Contents

EnglishEdit

Alternative formsEdit

EtymologyEdit

Borrowing from Latin praecursor(forerunner).

NounEdit

precursor (plural precursors)

  1. That which precurses, a forerunner, a predecessor, an indicator of approaching events.
    • 2013 September-October, Katie L. Burke, “In the News”, in American Scientist:
      Oxygen levels on Earth skyrocketed 2.4 billion years ago, when cyanobacteria evolved photosynthesis: [] . The evolutionary precursor of photosynthesis is still under debate, and a new study sheds light. The critical component of the photosynthetic system is the “water-oxidizing complex”, made up of manganese atoms and a calcium atom.
  2. (chemistry) One of the compounds that participates in the chemical reaction that produces another compound.

Related termsEdit

TranslationsEdit

AnagramsEdit


CatalanEdit

NounEdit

precursor m (plural precursors)

  1. precursor

DutchEdit

NounEdit

precursor m (plural precursors, diminutive precursortje n)

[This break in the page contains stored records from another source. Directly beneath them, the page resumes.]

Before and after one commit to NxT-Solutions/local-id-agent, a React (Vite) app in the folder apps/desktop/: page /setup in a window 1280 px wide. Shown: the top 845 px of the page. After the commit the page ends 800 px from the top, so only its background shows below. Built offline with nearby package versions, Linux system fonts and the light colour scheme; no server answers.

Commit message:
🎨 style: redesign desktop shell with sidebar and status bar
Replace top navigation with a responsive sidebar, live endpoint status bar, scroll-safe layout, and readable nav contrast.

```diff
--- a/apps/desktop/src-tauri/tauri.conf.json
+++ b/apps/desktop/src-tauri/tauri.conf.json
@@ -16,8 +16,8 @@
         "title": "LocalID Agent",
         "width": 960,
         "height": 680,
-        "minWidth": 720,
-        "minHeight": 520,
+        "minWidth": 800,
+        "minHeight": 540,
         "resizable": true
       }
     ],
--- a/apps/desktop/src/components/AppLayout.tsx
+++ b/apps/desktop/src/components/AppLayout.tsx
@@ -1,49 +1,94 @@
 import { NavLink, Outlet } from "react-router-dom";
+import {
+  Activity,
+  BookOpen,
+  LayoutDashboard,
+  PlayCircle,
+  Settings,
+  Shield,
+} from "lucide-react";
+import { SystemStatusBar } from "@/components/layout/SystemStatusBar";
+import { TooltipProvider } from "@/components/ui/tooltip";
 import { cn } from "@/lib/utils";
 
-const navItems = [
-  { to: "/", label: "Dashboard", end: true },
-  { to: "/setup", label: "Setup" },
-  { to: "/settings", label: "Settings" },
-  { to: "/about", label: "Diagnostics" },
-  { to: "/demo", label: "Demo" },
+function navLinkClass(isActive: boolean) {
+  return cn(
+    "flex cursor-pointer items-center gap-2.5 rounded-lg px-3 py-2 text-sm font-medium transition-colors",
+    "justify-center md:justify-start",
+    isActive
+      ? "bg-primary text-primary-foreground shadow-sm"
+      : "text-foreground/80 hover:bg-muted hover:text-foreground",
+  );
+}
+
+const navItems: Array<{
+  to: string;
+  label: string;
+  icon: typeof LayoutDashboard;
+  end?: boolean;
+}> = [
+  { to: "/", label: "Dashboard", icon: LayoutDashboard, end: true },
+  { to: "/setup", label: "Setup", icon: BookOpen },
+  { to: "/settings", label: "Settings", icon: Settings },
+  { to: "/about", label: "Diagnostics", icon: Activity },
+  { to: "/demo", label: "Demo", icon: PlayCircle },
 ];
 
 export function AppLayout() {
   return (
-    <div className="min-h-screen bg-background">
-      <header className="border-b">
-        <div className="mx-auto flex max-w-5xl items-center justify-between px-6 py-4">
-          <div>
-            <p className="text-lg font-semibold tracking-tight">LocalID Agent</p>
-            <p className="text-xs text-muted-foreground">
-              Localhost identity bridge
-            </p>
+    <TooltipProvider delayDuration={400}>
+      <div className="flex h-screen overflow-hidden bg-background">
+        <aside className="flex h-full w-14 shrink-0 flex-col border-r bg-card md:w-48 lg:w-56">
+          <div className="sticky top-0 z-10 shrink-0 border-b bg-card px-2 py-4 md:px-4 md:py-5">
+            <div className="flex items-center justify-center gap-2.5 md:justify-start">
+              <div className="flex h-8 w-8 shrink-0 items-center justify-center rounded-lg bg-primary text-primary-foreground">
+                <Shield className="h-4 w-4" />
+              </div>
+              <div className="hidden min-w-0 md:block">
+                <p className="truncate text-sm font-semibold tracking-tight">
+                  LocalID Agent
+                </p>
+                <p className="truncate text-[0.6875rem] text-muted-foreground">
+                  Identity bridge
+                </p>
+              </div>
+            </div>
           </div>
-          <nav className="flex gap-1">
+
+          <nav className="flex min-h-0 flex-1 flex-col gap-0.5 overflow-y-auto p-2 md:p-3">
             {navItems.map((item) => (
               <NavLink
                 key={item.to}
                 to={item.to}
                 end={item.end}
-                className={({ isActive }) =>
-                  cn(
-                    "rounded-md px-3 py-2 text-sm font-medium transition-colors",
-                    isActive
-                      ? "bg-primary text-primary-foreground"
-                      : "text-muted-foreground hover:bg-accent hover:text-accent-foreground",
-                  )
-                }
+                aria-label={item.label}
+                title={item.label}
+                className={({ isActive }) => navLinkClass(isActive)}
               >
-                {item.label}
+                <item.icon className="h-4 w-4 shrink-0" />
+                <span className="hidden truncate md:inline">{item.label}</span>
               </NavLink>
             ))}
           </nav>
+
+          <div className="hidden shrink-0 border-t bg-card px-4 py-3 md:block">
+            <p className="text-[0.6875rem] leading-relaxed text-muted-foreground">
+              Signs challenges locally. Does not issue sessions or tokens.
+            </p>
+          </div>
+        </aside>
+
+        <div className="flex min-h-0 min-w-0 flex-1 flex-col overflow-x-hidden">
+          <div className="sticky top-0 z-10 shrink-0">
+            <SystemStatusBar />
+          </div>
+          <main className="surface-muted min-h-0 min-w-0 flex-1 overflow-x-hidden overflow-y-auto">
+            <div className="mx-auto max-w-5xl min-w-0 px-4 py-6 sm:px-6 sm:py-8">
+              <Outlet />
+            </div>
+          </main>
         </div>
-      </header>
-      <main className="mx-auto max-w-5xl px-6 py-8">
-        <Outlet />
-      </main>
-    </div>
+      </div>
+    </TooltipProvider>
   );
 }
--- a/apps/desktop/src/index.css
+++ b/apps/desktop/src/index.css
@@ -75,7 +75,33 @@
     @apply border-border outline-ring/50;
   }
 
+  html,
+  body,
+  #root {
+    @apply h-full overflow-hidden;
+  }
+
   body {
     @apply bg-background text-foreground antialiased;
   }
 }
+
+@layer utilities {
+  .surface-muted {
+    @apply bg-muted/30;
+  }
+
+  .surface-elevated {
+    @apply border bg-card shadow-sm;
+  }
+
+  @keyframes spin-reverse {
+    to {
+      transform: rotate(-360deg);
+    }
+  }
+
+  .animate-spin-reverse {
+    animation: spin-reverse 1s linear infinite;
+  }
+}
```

  1. precursor

PronunciationEdit


PortugueseEdit

EtymologyEdit

Borrowing from Latin praecuror, praecursorem.

NounEdit

precursor m (plural precursores, feminine precursora, feminine plural precursoras)

  1. precursor; forerunner (something that led to the development of another)

Related termsEdit

AdjectiveEdit

precursor m (feminine singular precursora, masculine plural precursores, feminine plural precursoras, comparable)

  1. precursory (pertaining to events that will follow)

SpanishEdit

EtymologyEdit

Borrowing from Latin praecuror, praecursorem.

AdjectiveEdit

precursor m (feminine singular precursora, masculine plural precursores, feminine plural precursoras)

  1. precursory, preceding

NounEdit

precursor m (plural precursores, feminine precursora)

  1. precursor

Related termsEdit